▶ THE PROBLEM: Among the entries below, find the lines holding "futureDate" and copy them.

#### DATA FOR ANALYSIS ####

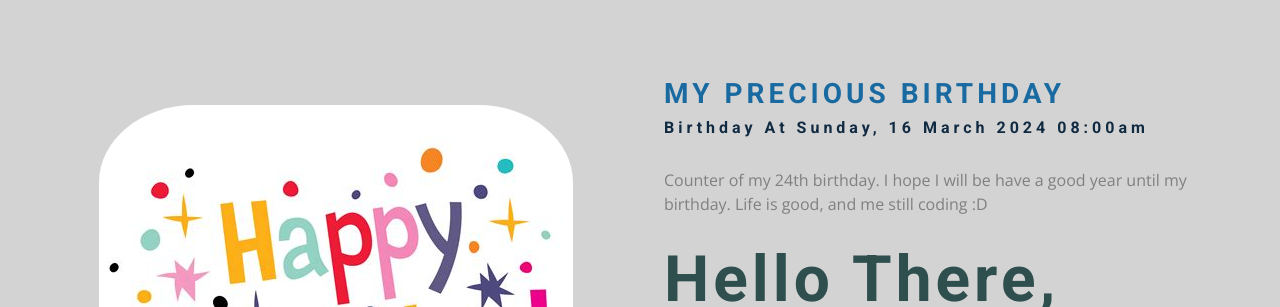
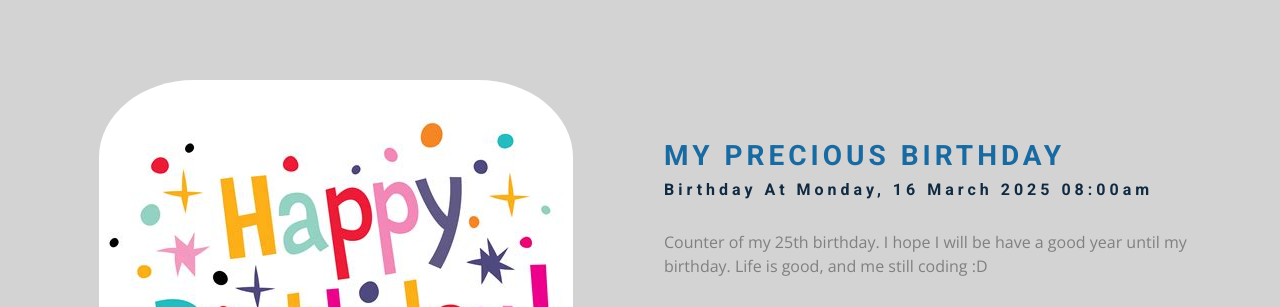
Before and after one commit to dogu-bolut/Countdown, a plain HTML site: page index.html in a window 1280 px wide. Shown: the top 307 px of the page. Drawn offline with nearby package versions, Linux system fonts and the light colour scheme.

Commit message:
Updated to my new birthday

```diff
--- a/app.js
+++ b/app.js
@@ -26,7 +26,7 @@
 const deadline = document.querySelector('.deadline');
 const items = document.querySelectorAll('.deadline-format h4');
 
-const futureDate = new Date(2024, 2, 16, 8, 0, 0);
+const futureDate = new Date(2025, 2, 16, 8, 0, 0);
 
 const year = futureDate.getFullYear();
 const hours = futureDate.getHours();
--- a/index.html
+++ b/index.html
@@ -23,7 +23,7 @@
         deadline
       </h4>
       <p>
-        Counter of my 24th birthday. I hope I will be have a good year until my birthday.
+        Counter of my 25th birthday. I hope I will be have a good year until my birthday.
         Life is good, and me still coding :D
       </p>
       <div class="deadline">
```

####
#### DATA FOR ANALYSIS ####

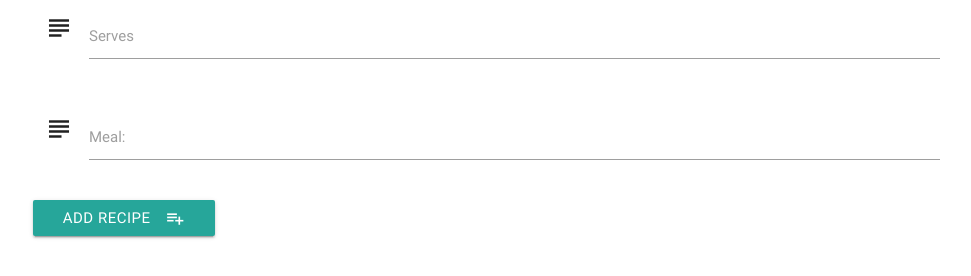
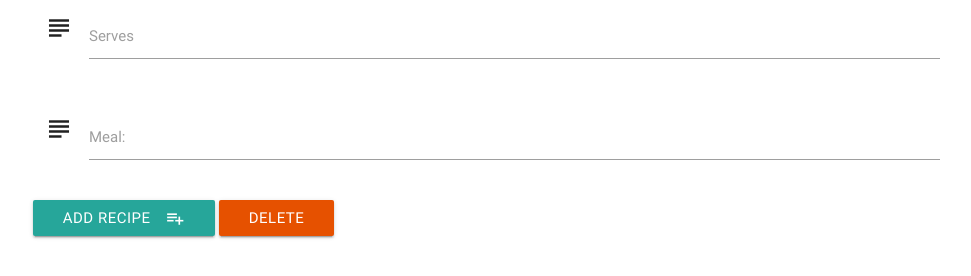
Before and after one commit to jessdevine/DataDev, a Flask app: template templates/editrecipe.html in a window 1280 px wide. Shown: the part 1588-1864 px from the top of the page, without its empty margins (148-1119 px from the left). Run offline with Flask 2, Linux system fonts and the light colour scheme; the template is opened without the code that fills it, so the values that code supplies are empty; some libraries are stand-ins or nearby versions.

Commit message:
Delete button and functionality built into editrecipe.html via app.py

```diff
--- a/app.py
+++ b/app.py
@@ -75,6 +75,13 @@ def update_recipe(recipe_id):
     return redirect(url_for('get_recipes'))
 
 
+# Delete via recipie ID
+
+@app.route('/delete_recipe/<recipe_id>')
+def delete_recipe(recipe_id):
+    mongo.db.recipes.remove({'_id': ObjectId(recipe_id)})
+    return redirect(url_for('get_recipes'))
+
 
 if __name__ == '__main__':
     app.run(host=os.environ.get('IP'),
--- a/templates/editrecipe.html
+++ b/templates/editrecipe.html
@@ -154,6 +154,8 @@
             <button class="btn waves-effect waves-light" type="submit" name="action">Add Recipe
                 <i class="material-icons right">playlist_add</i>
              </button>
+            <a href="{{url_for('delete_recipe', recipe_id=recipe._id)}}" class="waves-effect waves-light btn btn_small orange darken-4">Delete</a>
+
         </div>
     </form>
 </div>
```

####

▶ ANSWER TO THE EXERCISE:
-const futureDate = new Date(2024, 2, 16, 8, 0, 0);
+const futureDate = new Date(2025, 2, 16, 8, 0, 0);
 const year = futureDate.getFullYear();
 const hours = futureDate.getHours();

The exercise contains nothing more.